Unfortunately for the folks who like a bit of redundancy, this card only comes equipped with one BIOS.
How We Tested GeForce RTX 2080
Nvidia’s latest and greatest will no doubt be found in one of the many high-end platforms now available from AMD and Intel. Our graphics station still employs an MSI Z170 Gaming M7 motherboard with an Intel Core i7-7700K CPU at 4.2 GHz, though. The processor is complemented by G.Skill’s F4-3000C15Q-16GRR memory kit. Crucial’s MX200 SSD remains, joined by a 1.4TB Intel DC P3700 loaded down with games.
As far as competition goes, we can assume that GeForce RTX 2080 is bested by GeForce RTX 2080 Ti and Titan V, both of which we have in our test pool. We also compare GeForce GTX 1080 Ti, Titan X, GeForce GTX 1080, GeForce GTX 1070 Ti, and GeForce GTX 1070 from Nvidia. AMD is represented by the Radeon RX Vega 64 and 56. All cards are either Founders Edition or reference models. We do have some partner boards in-house from both Nvidia and AMD, and plan to use those for third-party reviews.

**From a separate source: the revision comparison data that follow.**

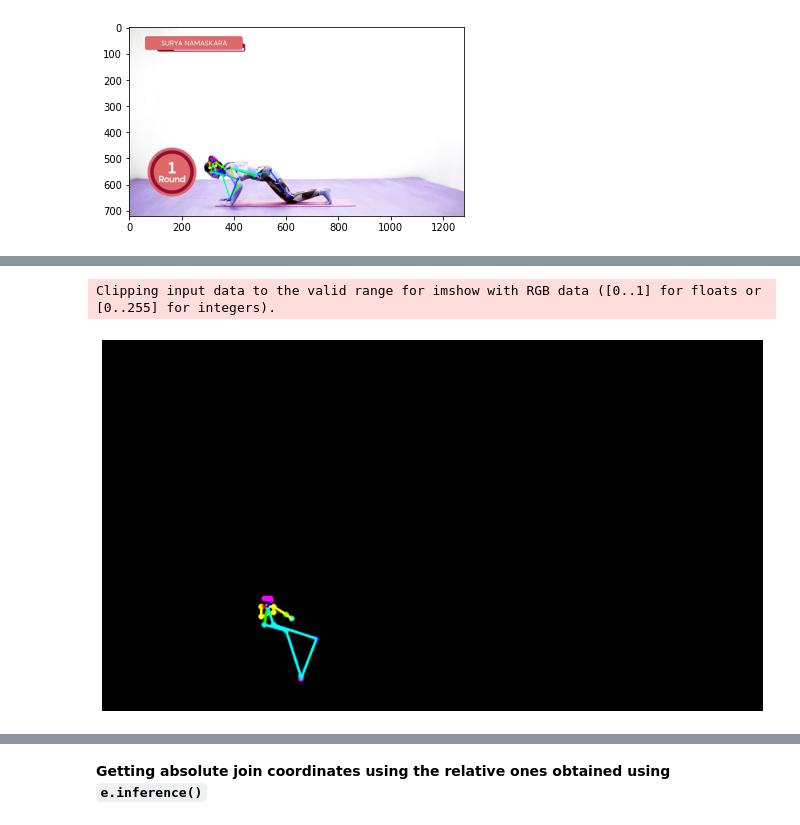
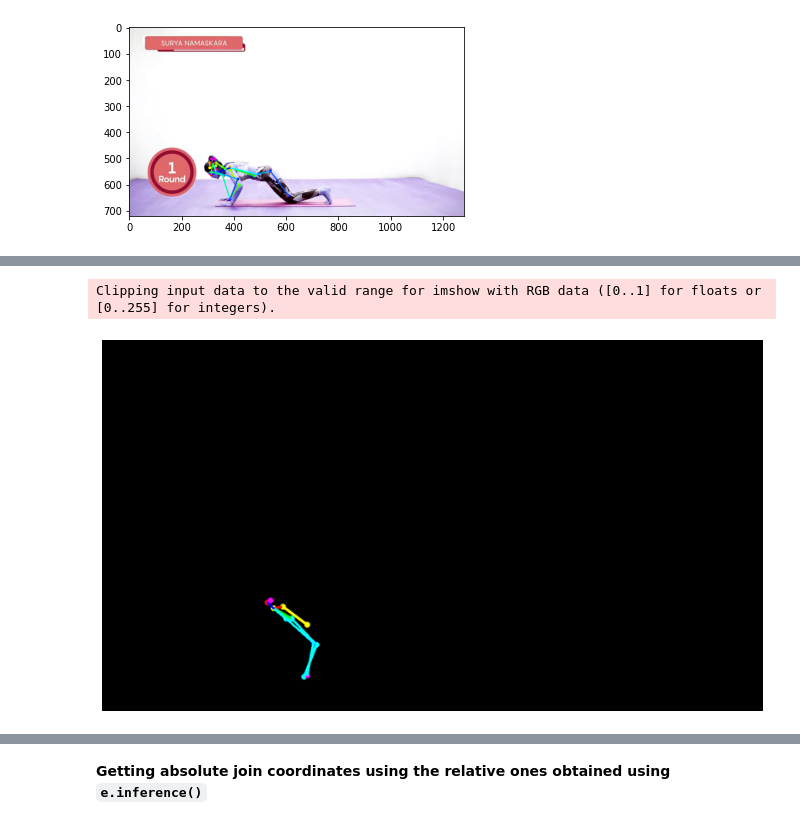
Before and after one commit to Shubhranshu-Malhotra/Yoga-Pose-Comparison, a Jupyter notebook: Yoga_Supervisor_pilot_project.ipynb, the cells around one changed output, grey strips where cells are left out. Cells and saved outputs as stored; diff of their text form; code cells hidden in the pictures.

```diff
--- a/Yoga_Supervisor_pilot_project.ipynb
+++ b/Yoga_Supervisor_pilot_project.ipynb
@@ -274,13 +199,14 @@ plt.imshow(image)
 # %%
-# To display just the skeleton
-# image = common.read_imgfile(image_path, None, None)
-humans = e.inference(global_image, resize_to_default=(w > 0 and h > 0), upsample_size=4.0)
-black_background = np.zeros(global_image.shape)
-skeleton = TfPoseEstimator.draw_humans(black_background, humans, imgcopy=False)
+# To display just the skeleton using image read using `plt.imread`
+global_image_plt = plt.imread(global_image_path)
+# skeleton_test = cv2.cvtColor(global_image_plt.astype(np.uint8), cv2.COLOR_RGB2XYZ)
+global_humans_plt = global_e.inference(global_image_plt, resize_to_default=(w > 0 and h > 0), upsample_size=4.0)
+black_background = np.zeros(skeleton_test.shape)
+skeleton = TfPoseEstimator.draw_humans(black_background, global_humans_plt, imgcopy=True)
 plt.figure(figsize=(15,8))
 plt.imshow(skeleton);
 plt.grid();
 plt.axis('off');
 # %% [output]
 Clipping input data to the valid range for imshow with RGB data ([0..1] for floats or [0..255] for integers).
-[figure, old version]
+[figure, new version]
```
Also changed, not shown: parts of 54 cells of this notebook.
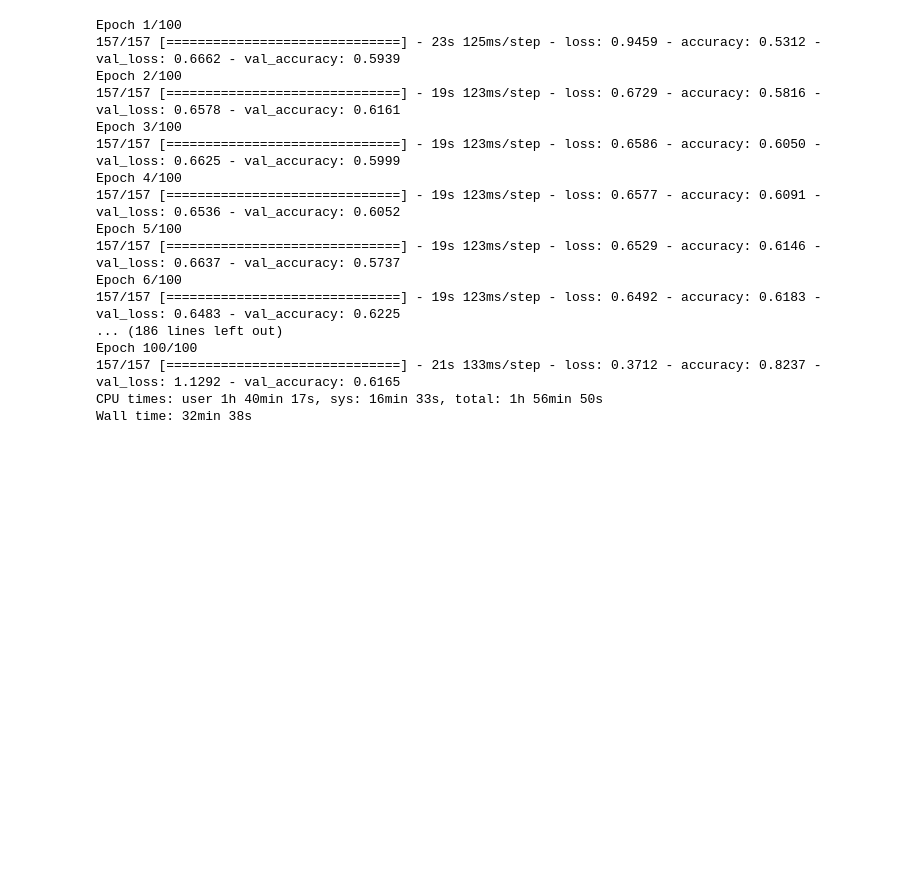
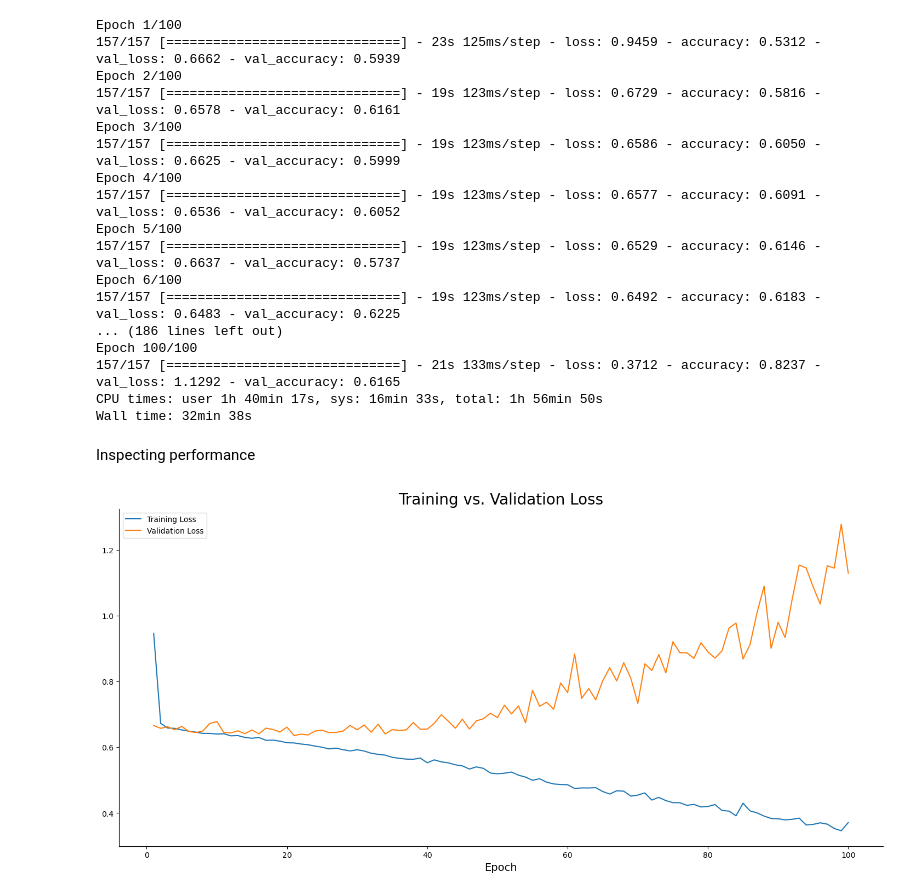
Before and after one commit to derekxueyonghai/TF-image-processing, a Jupyter notebook: 009_CNN_002_Image_Classification_With_ANN.ipynb, the cells around one changed output. Drawn from its saved outputs; the diff is of its cells as text; code cells hidden in the pictures; blank space fills up the shorter version.

```diff
--- a/009_CNN_002_Image_Classification_With_ANN.ipynb
+++ b/009_CNN_002_Image_Classification_With_ANN.ipynb
@@ -282,3 +282,20 @@ Epoch 100/100
 157/157 [==============================] - 21s 133ms/step - loss: 0.3712 - accuracy: 0.8237 - val_loss: 1.1292 - val_accuracy: 0.6165
 CPU times: user 1h 40min 17s, sys: 16min 33s, total: 1h 56min 50s
 Wall time: 32min 38s
+# %% [markdown]
+Inspecting performance
+# %%
+import matplotlib.pyplot as plt
+from matplotlib import rcParams
+
+rcParams['figure.figsize'] = (18, 8)
+rcParams['axes.spines.top'] = False
+rcParams['axes.spines.right'] = False
+# %%
+plt.plot(np.arange(1, 101), history.history['loss'], label='Training Loss')
+plt.plot(np.arange(1, 101), history.history['val_loss'], label='Validation Loss')
+plt.title('Training vs. Validation Loss', size=20)
+plt.xlabel('Epoch', size=14)
+plt.legend();
+# %% [output]
+[figure, added]
```
Also changed, not shown: parts of 1 cell of this notebook.
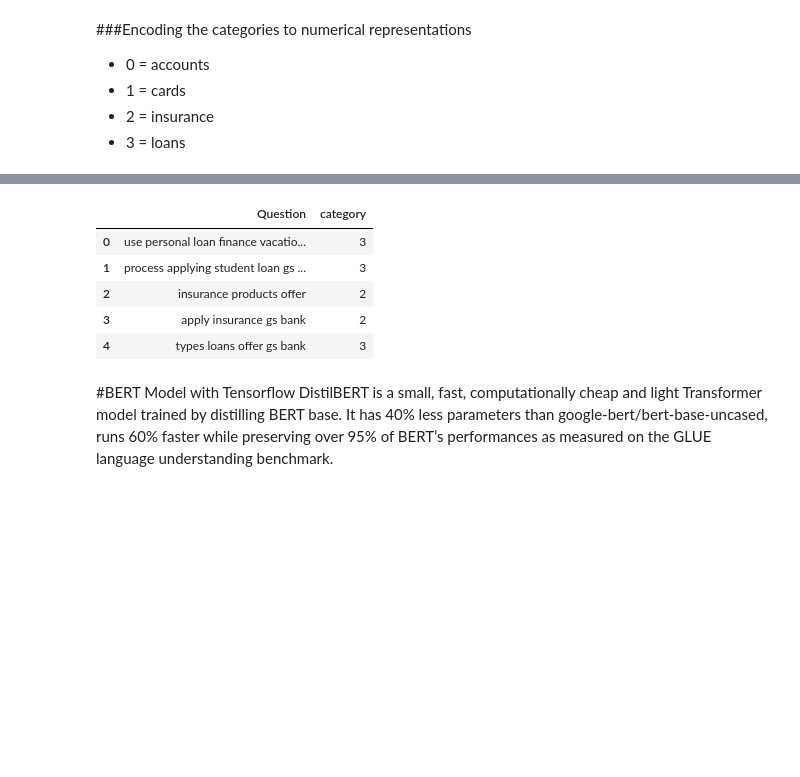
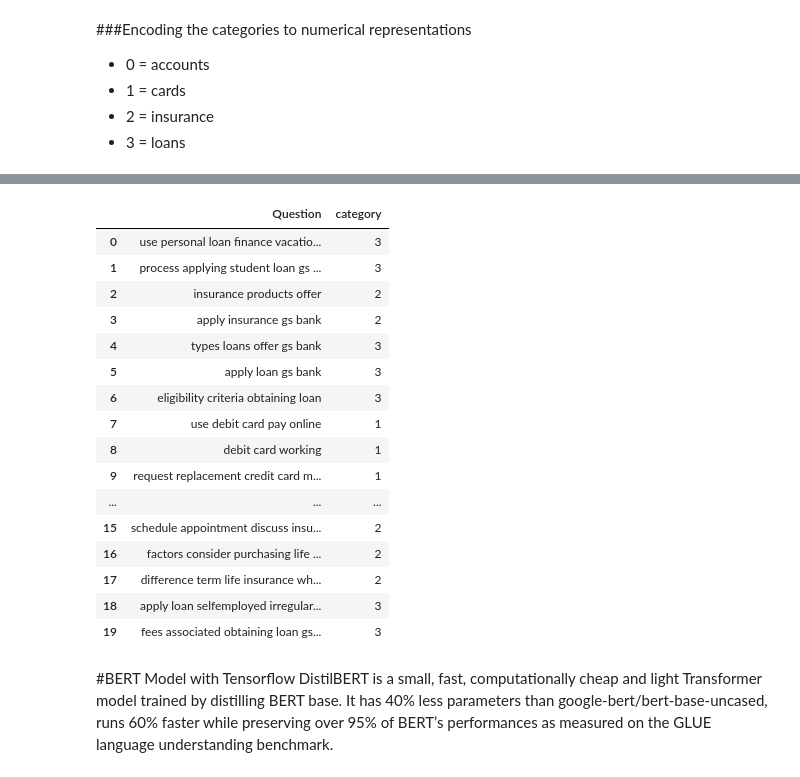
Before and after one commit to Sonlha1/ProjectCustomerChurn, a Jupyter notebook: LLM.ipynb, the cells around one changed output, grey strips where cells are left out. Cells and saved outputs as stored; diff of their text form; code cells hidden in the pictures; blank space fills up the shorter version.

```diff
--- a/LLM.ipynb
+++ b/LLM.ipynb
@@ -401,6 +419,6 @@ from sklearn.preprocessing import LabelEncoder
 label_encoder = LabelEncoder()
 
 # Encode the 'Class' column
-df['Class_Label'] = label_encoder.fit_transform(df['Class'])
+df['category'] = label_encoder.fit_transform(df['Class'])
 df.head(23)
 # %% [output]
@@ -443,16 +461,29 @@ df.head(23)
 | 1664 | check balance gs bank isic forexp... | You can check the balance on ISIC... | cards | 14 | 1 | 1 |
 | 1981 | gs bank offer loan deferment forb... | Yes GS Bank offers loan deferment... | loans | 9 | 3 | 3 |
 # %%
-df = df.drop(['Answer', 'Class', 'count_words','Question_Length'], axis=1)
+df = df.drop(['Answer', 'Class', 'count_words'], axis=1)
+# %%
+df = df.drop(['Class_Label'], axis=1)
 # %%
-df.head()
+df.head(20)
 # %% [output]
 |  | Question | category |
 | 0 | use personal loan finance vacatio... | 3 |
 | 1 | process applying student loan gs ... | 3 |
 | 2 | insurance products offer | 2 |
 | 3 | apply insurance gs bank | 2 |
 | 4 | types loans offer gs bank | 3 |
+| 5 | apply loan gs bank | 3 |
+| 6 | eligibility criteria obtaining loan | 3 |
+| 7 | use debit card pay online | 1 |
+| 8 | debit card working | 1 |
+| 9 | request replacement credit card m... | 1 |
+| ... | ... | ... |
+| 15 | schedule appointment discuss insu... | 2 |
+| 16 | factors consider purchasing life ... | 2 |
+| 17 | difference term life insurance wh... | 2 |
+| 18 | apply loan selfemployed irregular... | 3 |
+| 19 | fees associated obtaining loan gs... | 3 |
 # %% [markdown]
 #BERT Model with Tensorflow
 DistilBERT is a small, fast, computationally cheap and light Transformer model trained by distilling BERT base. It has 40% less parameters than google-bert/bert-base-uncased, runs 60% faster while preserving over 95% of BERT’s performances as measured on the GLUE language understanding benchmark.
```
Also changed, not shown: parts of 4 cells of this notebook.
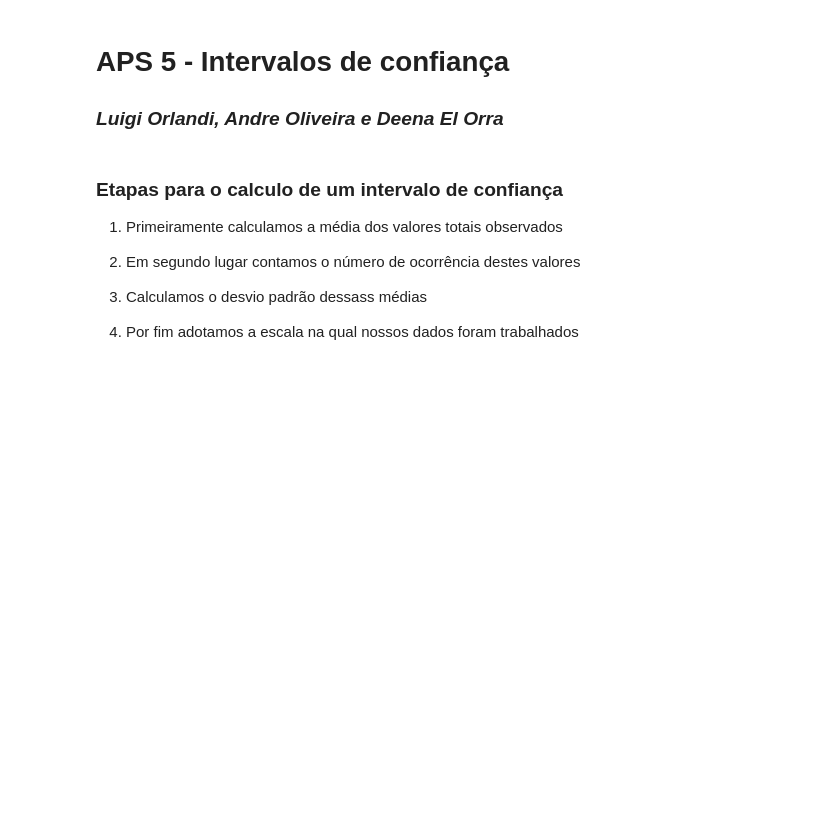
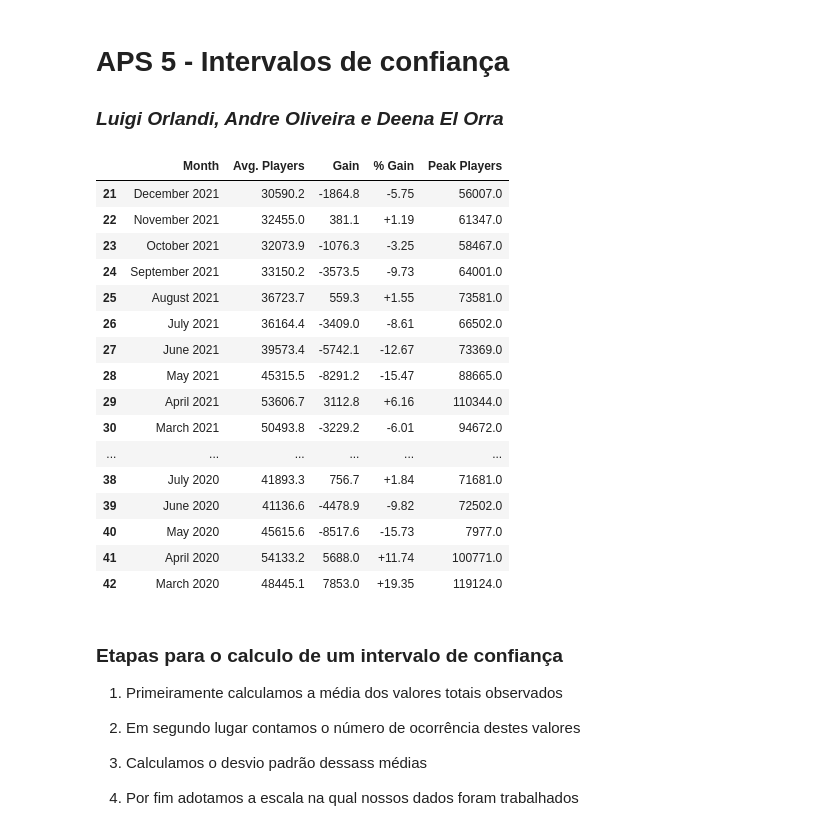
Before and after one commit to guizin-15/APS-5-CDADOS, a Jupyter notebook: main.ipynb, the cells around one changed output. Drawn from its saved outputs; the diff is of its cells as text; code cells hidden in the pictures; blank space fills up the shorter version.

```diff
--- a/main.ipynb
+++ b/main.ipynb
@@ -10,10 +10,30 @@ import matplotlib.pyplot as plt
 # %%
 df = pd.read_csv("data/Rocket Data.csv", encoding="utf-8", delimiter=";", skiprows=0, decimal = ".")
 
 df["Avg. Players"] = df["Avg. Players"].str.replace(',', '').astype(float)
 df["Peak Players"] = df["Peak Players"].str.replace(',', '').astype(float)
 df["Gain"] = df["Gain"].str.replace(',', '').astype(float)
 df["% Gain"] = df["% Gain"].str.replace('%', '')
+
+df_covid = df.iloc[21:43]
+# %% [output]
+|  | Month | Avg. Players | Gain | % Gain | Peak Players |
+| 21 | December 2021 | 30590.2 | -1864.8 | -5.75 | 56007.0 |
+| 22 | November 2021 | 32455.0 | 381.1 | +1.19 | 61347.0 |
+| 23 | October 2021 | 32073.9 | -1076.3 | -3.25 | 58467.0 |
+| 24 | September 2021 | 33150.2 | -3573.5 | -9.73 | 64001.0 |
+| 25 | August 2021 | 36723.7 | 559.3 | +1.55 | 73581.0 |
+| 26 | July 2021 | 36164.4 | -3409.0 | -8.61 | 66502.0 |
+| 27 | June 2021 | 39573.4 | -5742.1 | -12.67 | 73369.0 |
+| 28 | May 2021 | 45315.5 | -8291.2 | -15.47 | 88665.0 |
+| 29 | April 2021 | 53606.7 | 3112.8 | +6.16 | 110344.0 |
+| 30 | March 2021 | 50493.8 | -3229.2 | -6.01 | 94672.0 |
+| ... | ... | ... | ... | ... | ... |
+| 38 | July 2020 | 41893.3 | 756.7 | +1.84 | 71681.0 |
+| 39 | June 2020 | 41136.6 | -4478.9 | -9.82 | 72502.0 |
+| 40 | May 2020 | 45615.6 | -8517.6 | -15.73 | 7977.0 |
+| 41 | April 2020 | 54133.2 | 5688.0 | +11.74 | 100771.0 |
+| 42 | March 2020 | 48445.1 | 7853.0 | +19.35 | 119124.0 |
 # %% [markdown]
 ### **Etapas para o calculo de um intervalo de confiança**
 
```
Also changed, not shown: parts of 3 cells of this notebook, 1 other file.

Our benchmark selection now includes Ashes of the Singularity: Escalation, Battlefield 1, Civilization VI, Destiny 2,Doom, Far Cry 5,Forza Motorsport 7, Grand Theft Auto V, Metro: Last Light Redux, Rise of the Tomb Raider, Tom Clancy’s The Division, Tom Clancy’s Ghost Recon Wildlands, The Witcher 3 and World of Warcraft: Battle for Azeroth. We’re working on adding Monster Hunter: World, Shadow of the Tomb Raider, Wolfenstein II, and a couple of others, but had to scrap those plans due to very limited time with Nvidia’s final driver for its Turing-based cards.
The testing methodology we're using comes from PresentMon: Performance In DirectX, OpenGL, And Vulkan. In short, all of these games are evaluated using a combination of OCAT and our own in-house GUI for PresentMon, with logging via AIDA64.
All of the numbers you see in today’s piece are fresh, using updated drivers. For Nvidia, we’re using build 411.51 for GeForce RTX 2080 Ti and 2080. The other cards were tested with build 398.82. Titan V’s results were spot-checked with 411.51 to ensure performance didn’t change. AMD’s cards utilize Crimson Adrenalin Edition 18.8.1, which was the latest at test time.
MORE: Best Graphics Cards
MORE: All Graphics Content